Working with survivors of intimate partner violence
Intimate partner violence, behavior by a partner that results in physical, psychological, or sexual harm to the other partner, is a problem that aﬀects women worldwide (Garcia-Moreno et al., 2006). Although it is diﬃcult to estimate the prevalence of partner violence because of discrepancies in data collection methods, studies compiled by the World Health Organization (WHO) indicate that 10 to 69 percent of women report experiencing physical abuse by an intimate male partner (World Health Organization, 2002). The paucity of population-based studies does not allow us to determine if rates of domestic violence are higher in Asian countries than in Western countries. However, there are reports that suggest that rates of partner abuse in Asian countries are higher than those in Western countries. In the United States the incident rates are 20 percent of the population (Tjaden and Thoennes, 2000). The WHO reports that 3 percent or fewer women reported partner abuse in the previous 12 months in Australia and Canada while the rate reported by currently married women inKorea was 38 percent (World Health Organization, 2002). Non-population-based studies in China indicate that 21 percent of married women in Beijing and 90 percent of married women in rural China report having been physically abused by their husbands (Hicks, 2006). According to a government study in Japan, 25 percent of women reported experiencing physical battering by their husbands or male partners (Cabinet Oﬃce Japan, 2009). Worldwide, intimate partner violence can lead to murder. According to the
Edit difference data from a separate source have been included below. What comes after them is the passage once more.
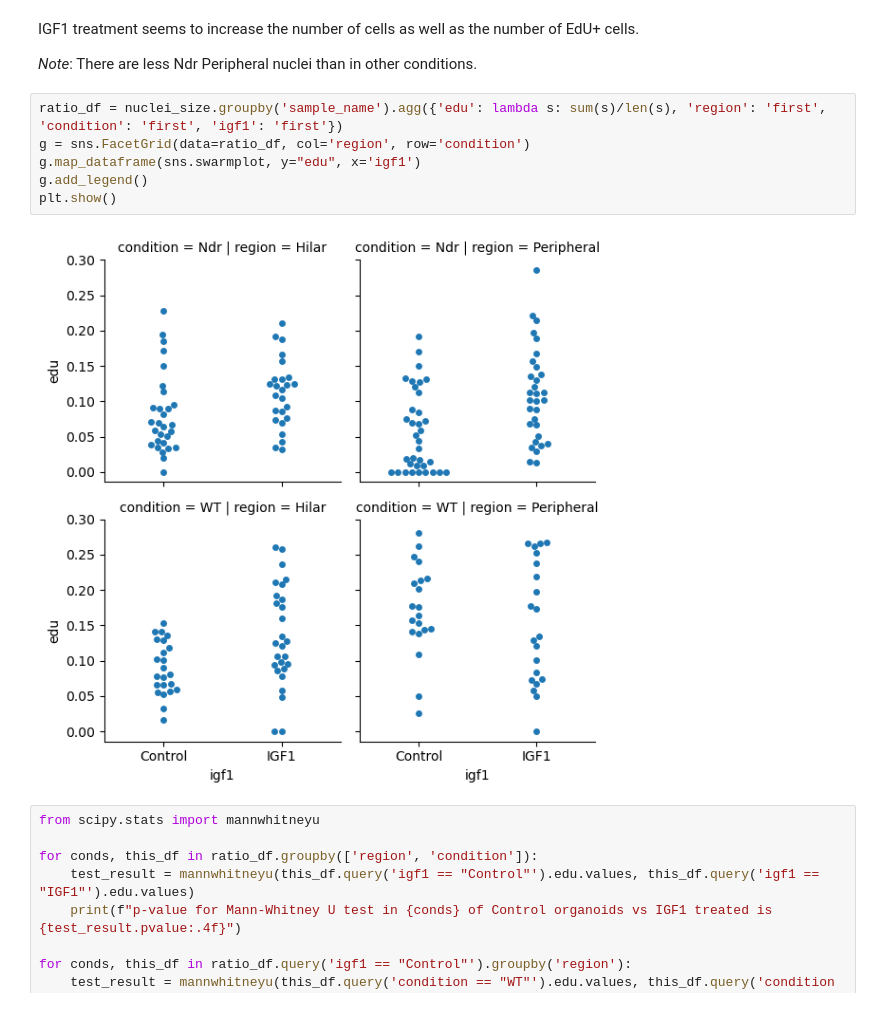
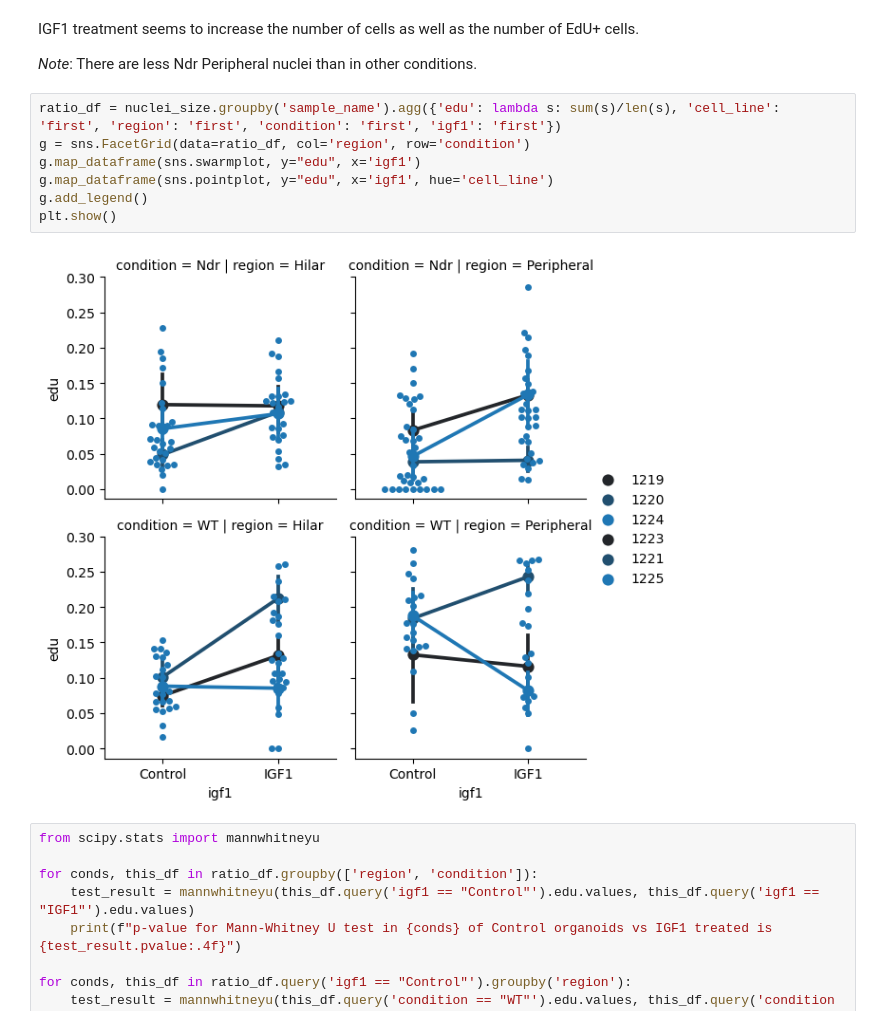
Before and after one commit to Emma-R-Andersson-Lab/iqbal_nuclei_segmenter, a Jupyter notebook: EdU_analysis.ipynb, the cells around one changed output. Drawn from its saved outputs; the diff is of its cells as text.

Commit message:
Updated notebook to include per cell line

```diff
--- a/EdU_analysis.ipynb
+++ b/EdU_analysis.ipynb
@@ -142,13 +142,14 @@ IGF1 treatment seems to increase the number of cells as well as the number of Ed
 
 *Note*: There are less Ndr Peripheral nuclei than in other conditions.
 # %%
-ratio_df = nuclei_size.groupby('sample_name').agg({'edu': lambda s: sum(s)/len(s), 'region': 'first', 'condition': 'first', 'igf1': 'first'})
+ratio_df = nuclei_size.groupby('sample_name').agg({'edu': lambda s: sum(s)/len(s), 'cell_line': 'first', 'region': 'first', 'condition': 'first', 'igf1': 'first'})
 g = sns.FacetGrid(data=ratio_df, col='region', row='condition')
 g.map_dataframe(sns.swarmplot, y="edu", x='igf1')
+g.map_dataframe(sns.pointplot, y="edu", x='igf1', hue='cell_line')
 g.add_legend()
 plt.show()
 # %% [output]
-[figure, old version]
+[figure, new version]
 # %%
 from scipy.stats import mannwhitneyu
 
```
Also changed, not shown: parts of 1 cell of this notebook.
WHO, 40 to 70 percent of female murder victims are killed by their husbands or boyfriends (WHO, 2002). A signiﬁcant proportion of homicides occur when women try to leave their partners. In some Asian cultures, women who are thought to have brought dishonor to their families are murdered in the name of honor (Papp, 2010). Asian immigrant women are particularly vulnerable to intimate partner violence
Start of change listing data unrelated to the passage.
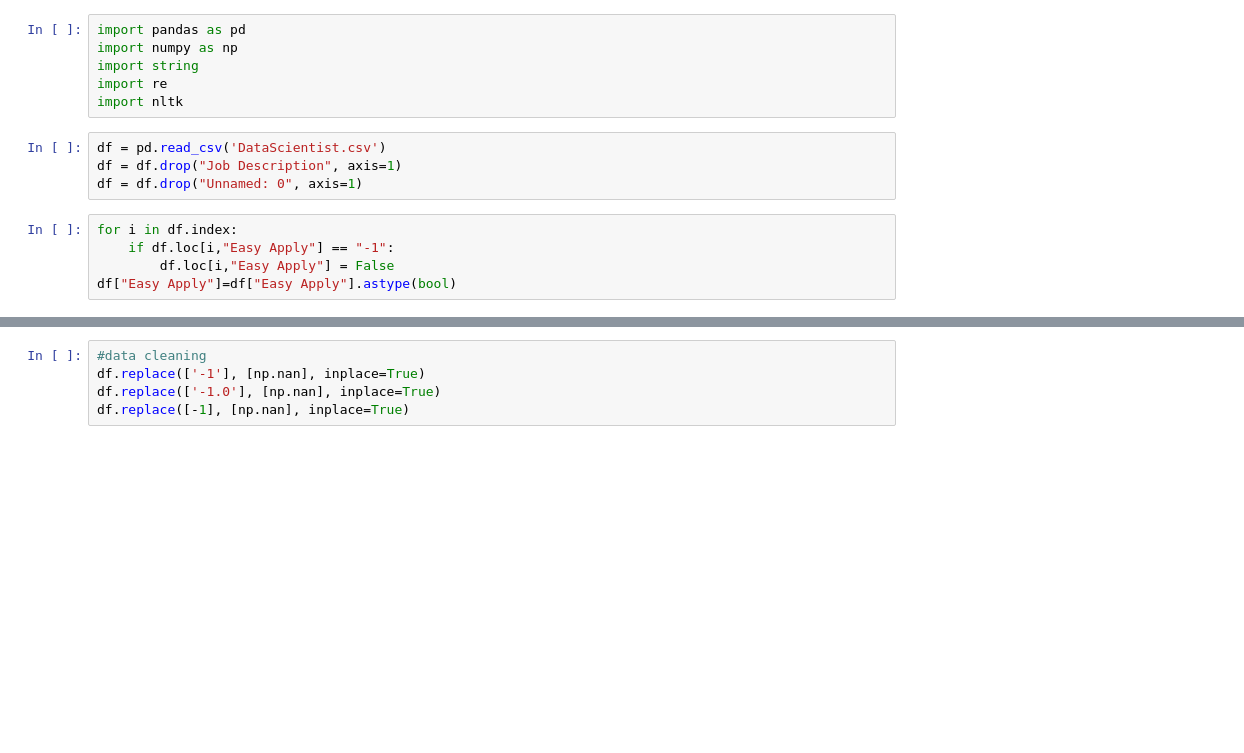
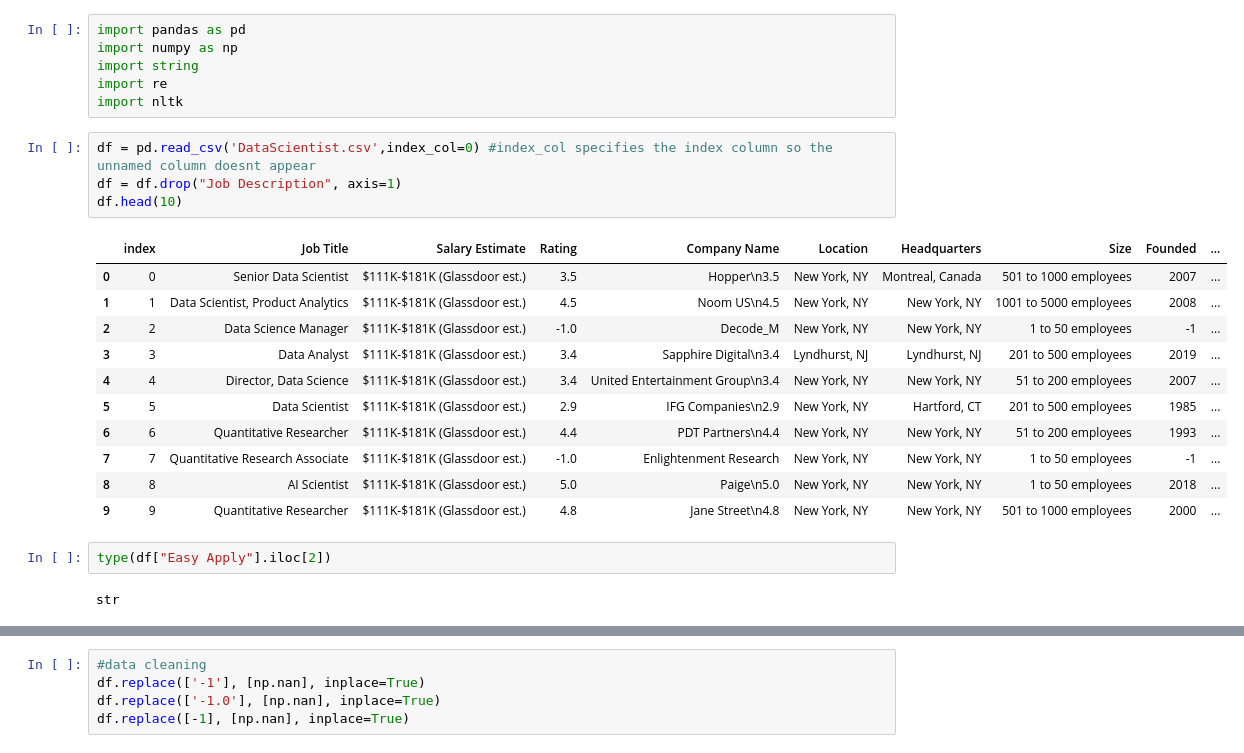
Before and after one commit to AnesSym/internship-project-data-analysis, a Jupyter notebook: cleaning_dataset.ipynb, the cells around one changed output, grey strips where cells are left out. Drawn from its saved outputs; the diff is of its cells as text; blank space fills up the shorter version.

```diff
--- a/cleaning_dataset.ipynb
+++ b/cleaning_dataset.ipynb
@@ -5,11 +5,22 @@ import string
 import re
 import nltk
 # %%
-df = pd.read_csv('DataScientist.csv')
+df = pd.read_csv('DataScientist.csv',index_col=0) #index_col specifies the index column so the unnamed column doesnt appear
 df = df.drop("Job Description", axis=1)
-df = df.drop("Unnamed: 0", axis=1)
+df.head(10)
+# %% [output]
+|  | index | Job Title | Salary Estimate | Rating | Company Name | Location | Headquarters | Size | Founded | ... |
+| 0 | 0 | Senior Data Scientist | $111K-$181K (Glassdoor est.) | 3.5 | Hopper\n3.5 | New York, NY | Montreal, Canada | 501 to 1000 employees | 2007 | ... |
+| 1 | 1 | Data Scientist, Product Analytics | $111K-$181K (Glassdoor est.) | 4.5 | Noom US\n4.5 | New York, NY | New York, NY | 1001 to 5000 employees | 2008 | ... |
+| 2 | 2 | Data Science Manager | $111K-$181K (Glassdoor est.) | -1.0 | Decode_M | New York, NY | New York, NY | 1 to 50 employees | -1 | ... |
+| 3 | 3 | Data Analyst | $111K-$181K (Glassdoor est.) | 3.4 | Sapphire Digital\n3.4 | Lyndhurst, NJ | Lyndhurst, NJ | 201 to 500 employees | 2019 | ... |
+| 4 | 4 | Director, Data Science | $111K-$181K (Glassdoor est.) | 3.4 | United Entertainment Group\n3.4 | New York, NY | New York, NY | 51 to 200 employees | 2007 | ... |
+| 5 | 5 | Data Scientist | $111K-$181K (Glassdoor est.) | 2.9 | IFG Companies\n2.9 | New York, NY | Hartford, CT | 201 to 500 employees | 1985 | ... |
+| 6 | 6 | Quantitative Researcher | $111K-$181K (Glassdoor est.) | 4.4 | PDT Partners\n4.4 | New York, NY | New York, NY | 51 to 200 employees | 1993 | ... |
+| 7 | 7 | Quantitative Research Associate | $111K-$181K (Glassdoor est.) | -1.0 | Enlightenment Research | New York, NY | New York, NY | 1 to 50 employees | -1 | ... |
+| 8 | 8 | AI Scientist | $111K-$181K (Glassdoor est.) | 5.0 | Paige\n5.0 | New York, NY | New York, NY | 1 to 50 employees | 2018 | ... |
+| 9 | 9 | Quantitative Researcher | $111K-$181K (Glassdoor est.) | 4.8 | Jane Street\n4.8 | New York, NY | New York, NY | 501 to 1000 employees | 2000 | ... |
-# %%
-for i in df.index:
-    if df.loc[i,"Easy Apply"] == "-1":
-        df.loc[i,"Easy Apply"] = False
-df["Easy Apply"]=df["Easy Apply"].astype(bool)
+# %%
+type(df["Easy Apply"].iloc[2])
+# %% [output]
+str
```
Also changed, not shown: parts of 3 cells of this notebook.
because most Asian cultures are patriarchal and hierarchical and men have power over women. Some immigrant communities condone violence toward women (Bhuyan et al., 2005; Bui andMorash, 1999; Yoshioka et al., 2001). The purpose of this chapter is to discuss clinical practice with women who are survivors of intimate partner abuse in Asian immigrant communities. We ﬁrst provide an overview of intimate partner violence, present issues that are unique to Asian immigrant women, and discuss how relational approaches can be used in providing assistance to these women. In this chapter, we use the terms intimate partner violence and domestic violence interchangeably.